    That was back when high and rising oil prices helped to maintain Venezuela’s revenues even as economic mismanagement sent oil production into a downward spiral. Mind you, Venezuela was never nearly as rich as the United States, so its aid budget was like giving to the poor by taking from the almost poor.

    Now, with oil prices having fallen dramatically since Chávez’s death, in 2013, his successor, who has all the charisma of a lifelong apparatchik, is being forced to get by without the same easy revenues. Today, Venezuela’s economy is a full-blown disaster, with the collapse in growth and near-hyperinflation causing widespread human suffering. In such circumstances, one might expect a traditional Latin American military coup. The absence of one in Venezuela is hardly a reflection of strong democratic institutions. Rather, the government gives the military a free hand in running the drug trade, making many generals and officials extremely rich – and able to buy the loyalty of key troops.

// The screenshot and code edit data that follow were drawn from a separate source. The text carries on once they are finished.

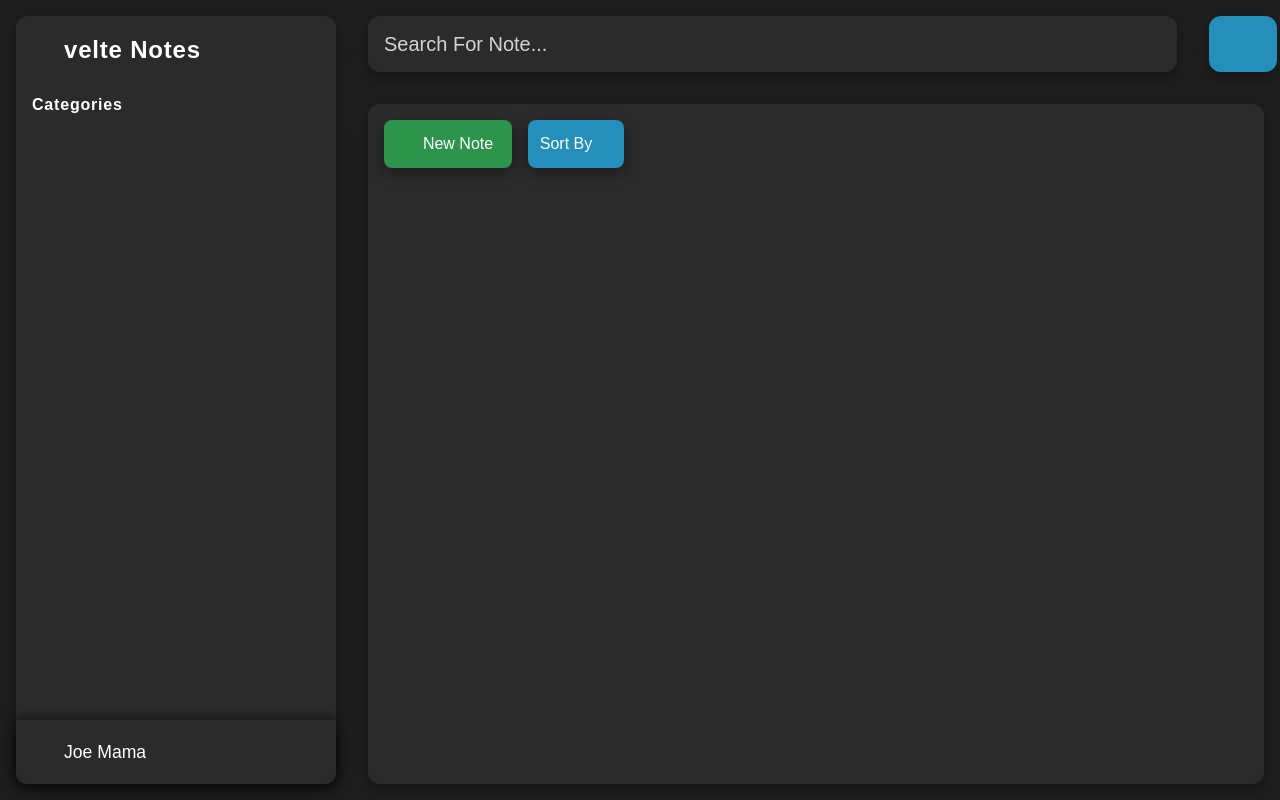
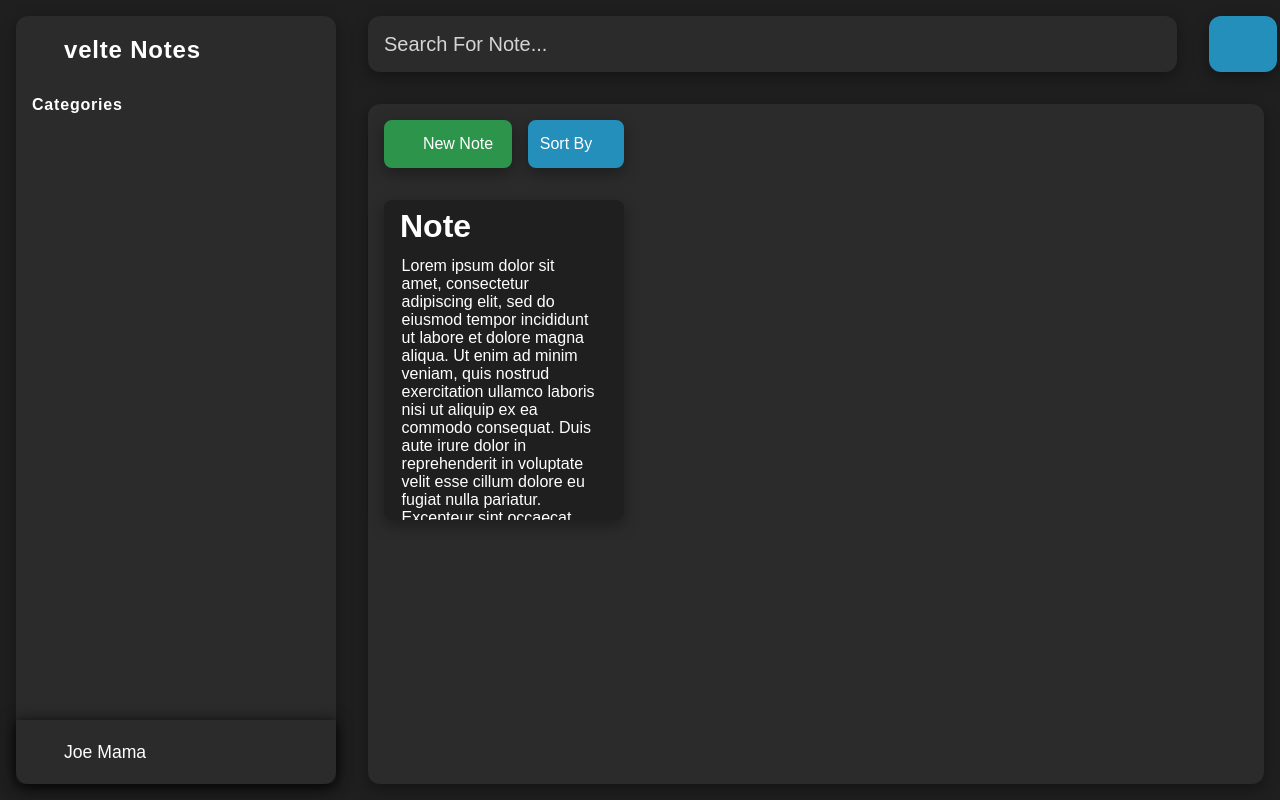
Before and after one commit to E3TU/Svelte-notes, a SvelteKit app: page / in a window 1280 px wide. Built offline with nearby package versions, Linux system fonts and the light colour scheme; some icons are missing.

Commit message:
Some logic for adding notes + note strcuture

```diff
--- a/src/components/Notes.svelte
+++ b/src/components/Notes.svelte
@@ -1,10 +1,28 @@
 <script>
   import Icon from "@iconify/svelte";
-
+  // Dropdown Menu
   let isExpanded = false;
 
   function clickHandler() {
     isExpanded = !isExpanded;
+  }
+
+  // Other Logic
+  let notes = [];
+  let title = "";
+  let content = "";
+  let dateCreated = "";
+
+  function addNote() {
+    const note = {
+      title: title,
+      content: content,
+      Created: dateCreated,
+      // Modified: ,
+    };
+
+    notes = [...notes, note];
+    newNote = "";
   }
 </script>
 
@@ -24,6 +42,21 @@
         </ul>
       {/if}
     </nav>
+  </div>
+  <div class="notes-wrapper">
+    <!--Notes go here grrrrr pau pau-->
+    <div class="note">
+      <h1 class="title">Note</h1>
+      <p class="content">
+        Lorem ipsum dolor sit amet, consectetur adipiscing elit, sed do eiusmod
+        tempor incididunt ut labore et dolore magna aliqua. Ut enim ad minim
+        veniam, quis nostrud exercitation ullamco laboris nisi ut aliquip ex ea
+        commodo consequat. Duis aute irure dolor in reprehenderit in voluptate
+        velit esse cillum dolore eu fugiat nulla pariatur. Excepteur sint
+        occaecat cupidatat non proident, sunt in culpa qui officia deserunt
+        mollit anim id est laborum.
+      </p>
+    </div>
   </div>
 </div>
 
@@ -91,6 +124,7 @@
   .dropdown-menu {
     color: $white;
     width: 8rem;
+    z-index: 1;
     ul {
       list-style: none;
       background-color: $bg-color;
@@ -100,16 +134,45 @@
       height: 7rem;
       box-shadow: rgba(0, 0, 0, 0.35) 0px 5px 15px;
     }
-    li{
+    li {
       padding: 0.5rem;
       font-size: 1rem;
       transition: 0.5s;
       cursor: pointer;
     }
-    li:hover{
+    li:hover {
       background-color: #3e3e3e;
       border-radius: 8px;
     }
-
+  }
+  .notes-wrapper {
+    width: 100%;
+    height: auto;
+    display: flex;
+    padding: 2rem 1rem;
+  }
+  .note {
+    display: flex;
+    flex-direction: column;
+    background-color: $bg-color;
+    color: $white;
+    height: 20rem;
+    width: 15rem;
+    border-radius: 8px;
+    box-shadow: rgba(0, 0, 0, 0.35) 0px 5px 15px;
+    overflow-y: scroll;
+    scrollbar-width: thin;
+    scrollbar-gutter: stable;
+  }
+  .note::-webkit-scrollbar-thumb {
+    background-image: linear-gradient(180deg, #d0368a 0%, #708ad4 99%);
+    box-shadow: inset 2px 2px 5px 0 rgba(#fff, 0.5);
+    border-radius: 100px;
+  }
+  .title {
+    padding: 0.5rem 1rem;
+  }
+  .content {
+    padding: 0.25rem 1.1rem;
   }
 </style>
```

    And this brings us back to the bizarre spectacle of this economically desperate country helping to fund Trump’s inauguration festivities. Like Joe Kennedy II, the Trump organizers can plead that if Venezuela wants to spend its money on making life better for its much richer northern neighbor, who are they to say no?

    Well, in both cases, the United States should have said no: While the aid is transparent, the symbolism of a rich country taking money from a poor neighbor with millions of suffering people is hardly attractive. And it is particularly bizarre that even as US policy toward Mexico has greatly increased the chances of an anti-American Chávez-type character becoming president there, officials are providing positive publicity to a government that is a caricature of disastrous governance.


    Barack Obama took a principled stand in US dealings with Venezuela, imposing sanctions to rein in rogue behavior, a policy that drew broad bipartisan support. The Trump administration needs to stay the course, especially as lower oil prices have weakened the Venezuelan government’s hand. Instead of bashing Latin America, the United States needs to show it can be a steady and principled friend that will not be swayed by corrupt bribes of any type.

    Kenneth Rogoff, former chief economist of the International Monetary Fund, is professor of economics and public policy at Harvard University. © 2017 Project Syndicate, www.project-syndicate.org